*** DATA FOR ANALYSIS

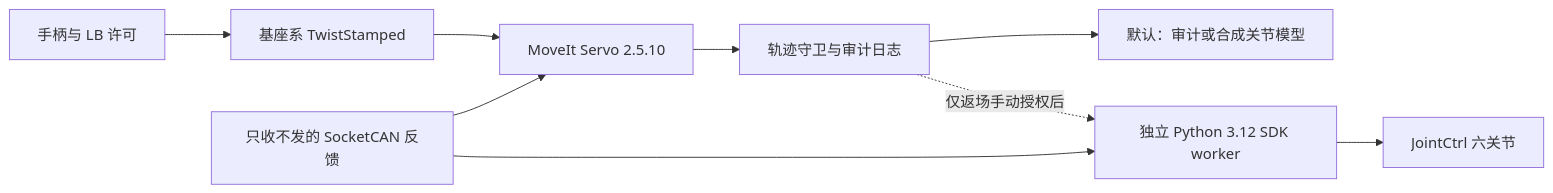
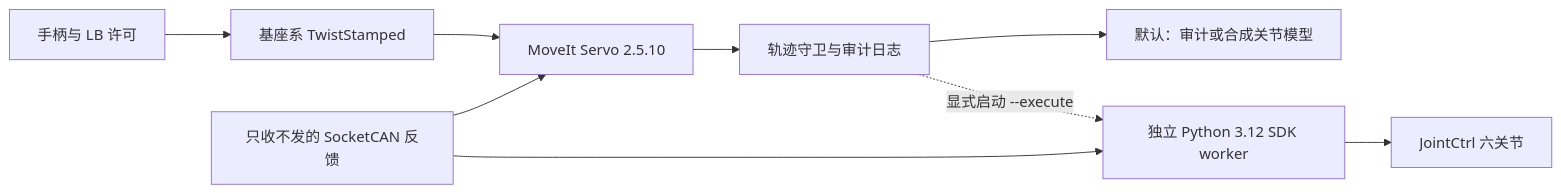
One commit to Lv1321546/piper-smolvla-deploy changed the diagram in MOVEIT_SERVO.md. Above: the diagram before and after it, drawn with Mermaid. The commit also changed other lines of this file and 22 other files, not shown here.

````diff
--- a/MOVEIT_SERVO.md
+++ b/MOVEIT_SERVO.md
@@ -58,11 +57,11 @@
 ```mermaid
 flowchart LR
     A[手柄与 LB 许可] --> B[基座系 TwistStamped]
     B --> C[MoveIt Servo 2.5.10]
     C --> D[轨迹守卫与审计日志]
     D --> E[默认：审计或合成关节模型]
-    D -.仅返场手动授权后.-> F[独立 Python 3.12 SDK worker]
+    D -.显式启动 --execute.-> F[独立 Python 3.12 SDK worker]
     F --> G[JointCtrl 六关节]
     H[只收不发的 SocketCAN 反馈] --> C
     H --> F
 ```
````
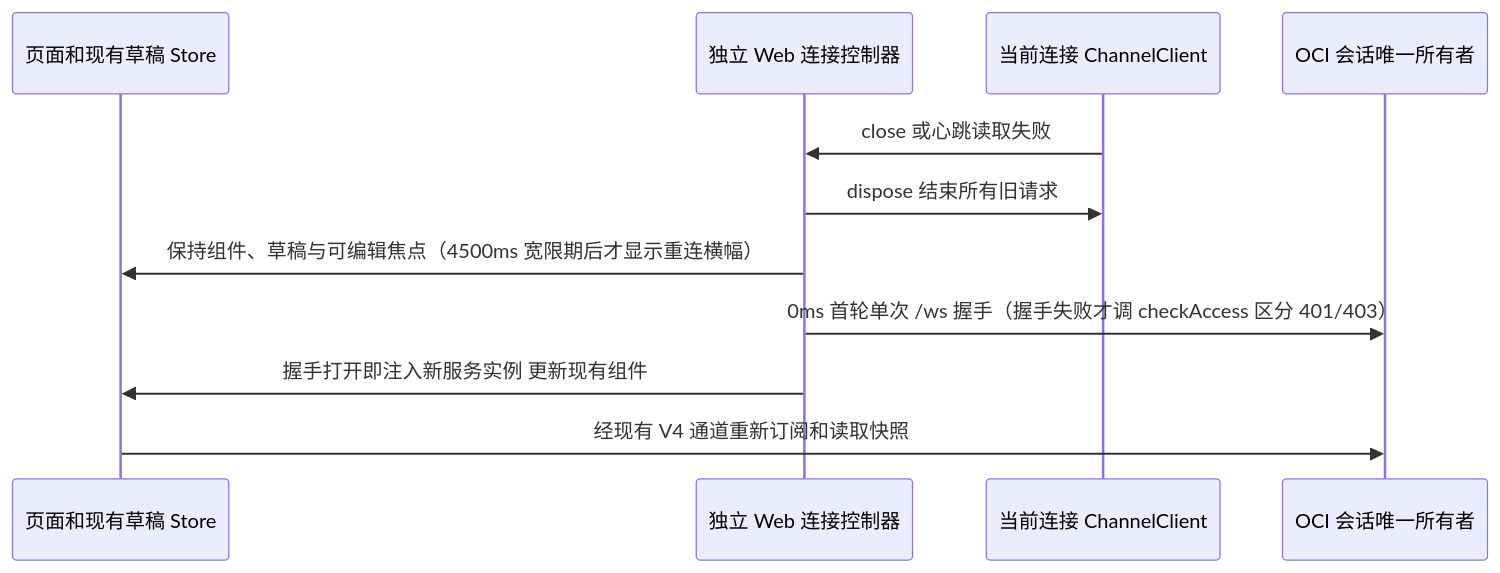
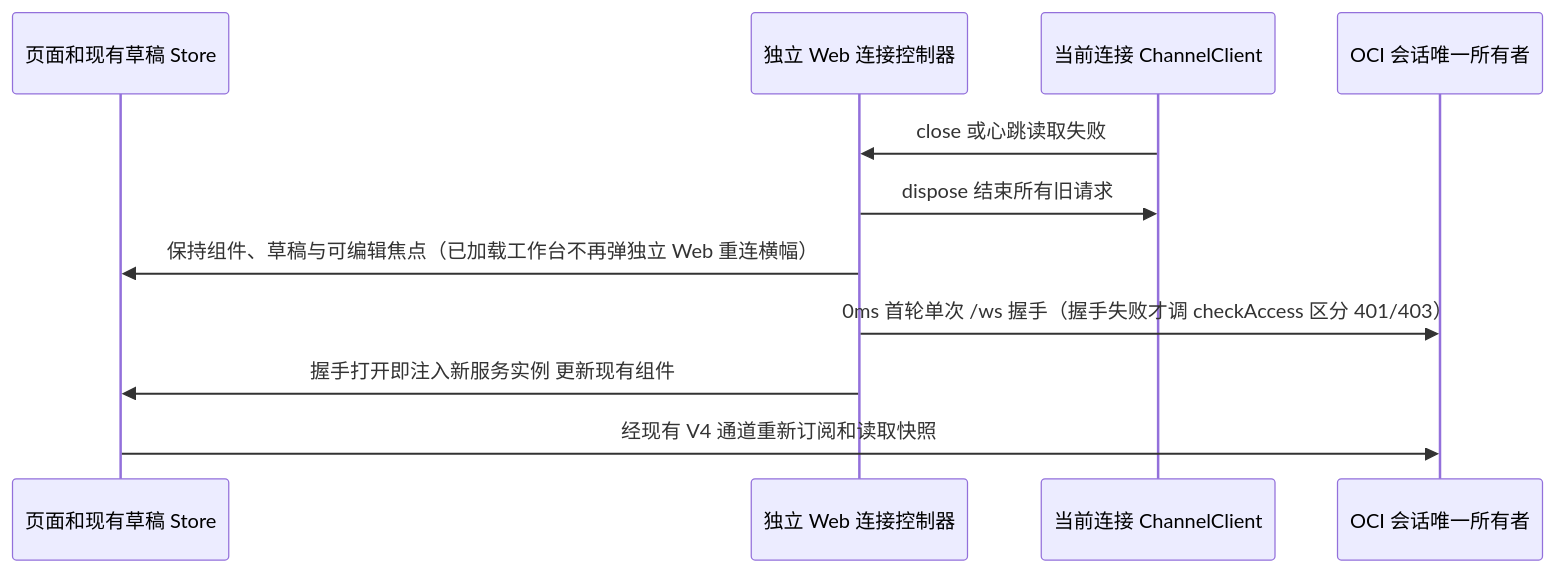
One commit to uselessbug/ZCode changed the diagram in docs/standalone-web-recovery.md. Above: the diagram before and after it, drawn with Mermaid. The commit also changed other lines of this file and 7 other files, not shown here.

````diff
--- a/docs/standalone-web-recovery.md
+++ b/docs/standalone-web-recovery.md
@@ -9,13 +9,13 @@
 ```mermaid
 sequenceDiagram
     participant UI as 页面和现有草稿 Store
     participant Owner as 独立 Web 连接控制器
     participant RPC as 当前连接 ChannelClient
     participant Host as OCI 会话唯一所有者
     RPC->>Owner: close 或心跳读取失败
     Owner->>RPC: dispose 结束所有旧请求
-    Owner->>UI: 保持组件、草稿与可编辑焦点（4500ms 宽限期后才显示重连横幅）
+    Owner->>UI: 保持组件、草稿与可编辑焦点（已加载工作台不再弹独立 Web 重连横幅）
     Owner->>Host: 0ms 首轮单次 /ws 握手（握手失败才调 checkAccess 区分 401/403）
     Owner->>UI: 握手打开即注入新服务实例 更新现有组件
     UI->>Host: 经现有 V4 通道重新订阅和读取快照
 ```
````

******

**WHAT YOU NEED TO DO:** What is needed is an exact repeat of every entry above, with the pictures left out.

**REPLY:**
One commit to Lv1321546/piper-smolvla-deploy changed the diagram in MOVEIT_SERVO.md. Above: the diagram before and after it, drawn with Mermaid. The commit also changed other lines of this file and 22 other files, not shown here.

````diff
--- a/MOVEIT_SERVO.md
+++ b/MOVEIT_SERVO.md
@@ -58,11 +57,11 @@
 ```mermaid
 flowchart LR
     A[手柄与 LB 许可] --> B[基座系 TwistStamped]
     B --> C[MoveIt Servo 2.5.10]
     C --> D[轨迹守卫与审计日志]
     D --> E[默认：审计或合成关节模型]
-    D -.仅返场手动授权后.-> F[独立 Python 3.12 SDK worker]
+    D -.显式启动 --execute.-> F[独立 Python 3.12 SDK worker]
     F --> G[JointCtrl 六关节]
     H[只收不发的 SocketCAN 反馈] --> C
     H --> F
 ```
````
One commit to uselessbug/ZCode changed the diagram in docs/standalone-web-recovery.md. Above: the diagram before and after it, drawn with Mermaid. The commit also changed other lines of this file and 7 other files, not shown here.

````diff
--- a/docs/standalone-web-recovery.md
+++ b/docs/standalone-web-recovery.md
@@ -9,13 +9,13 @@
 ```mermaid
 sequenceDiagram
     participant UI as 页面和现有草稿 Store
     participant Owner as 独立 Web 连接控制器
     participant RPC as 当前连接 ChannelClient
     participant Host as OCI 会话唯一所有者
     RPC->>Owner: close 或心跳读取失败
     Owner->>RPC: dispose 结束所有旧请求
-    Owner->>UI: 保持组件、草稿与可编辑焦点（4500ms 宽限期后才显示重连横幅）
+    Owner->>UI: 保持组件、草稿与可编辑焦点（已加载工作台不再弹独立 Web 重连横幅）
     Owner->>Host: 0ms 首轮单次 /ws 握手（握手失败才调 checkAccess 区分 401/403）
     Owner->>UI: 握手打开即注入新服务实例 更新现有组件
     UI->>Host: 经现有 V4 通道重新订阅和读取快照
 ```
````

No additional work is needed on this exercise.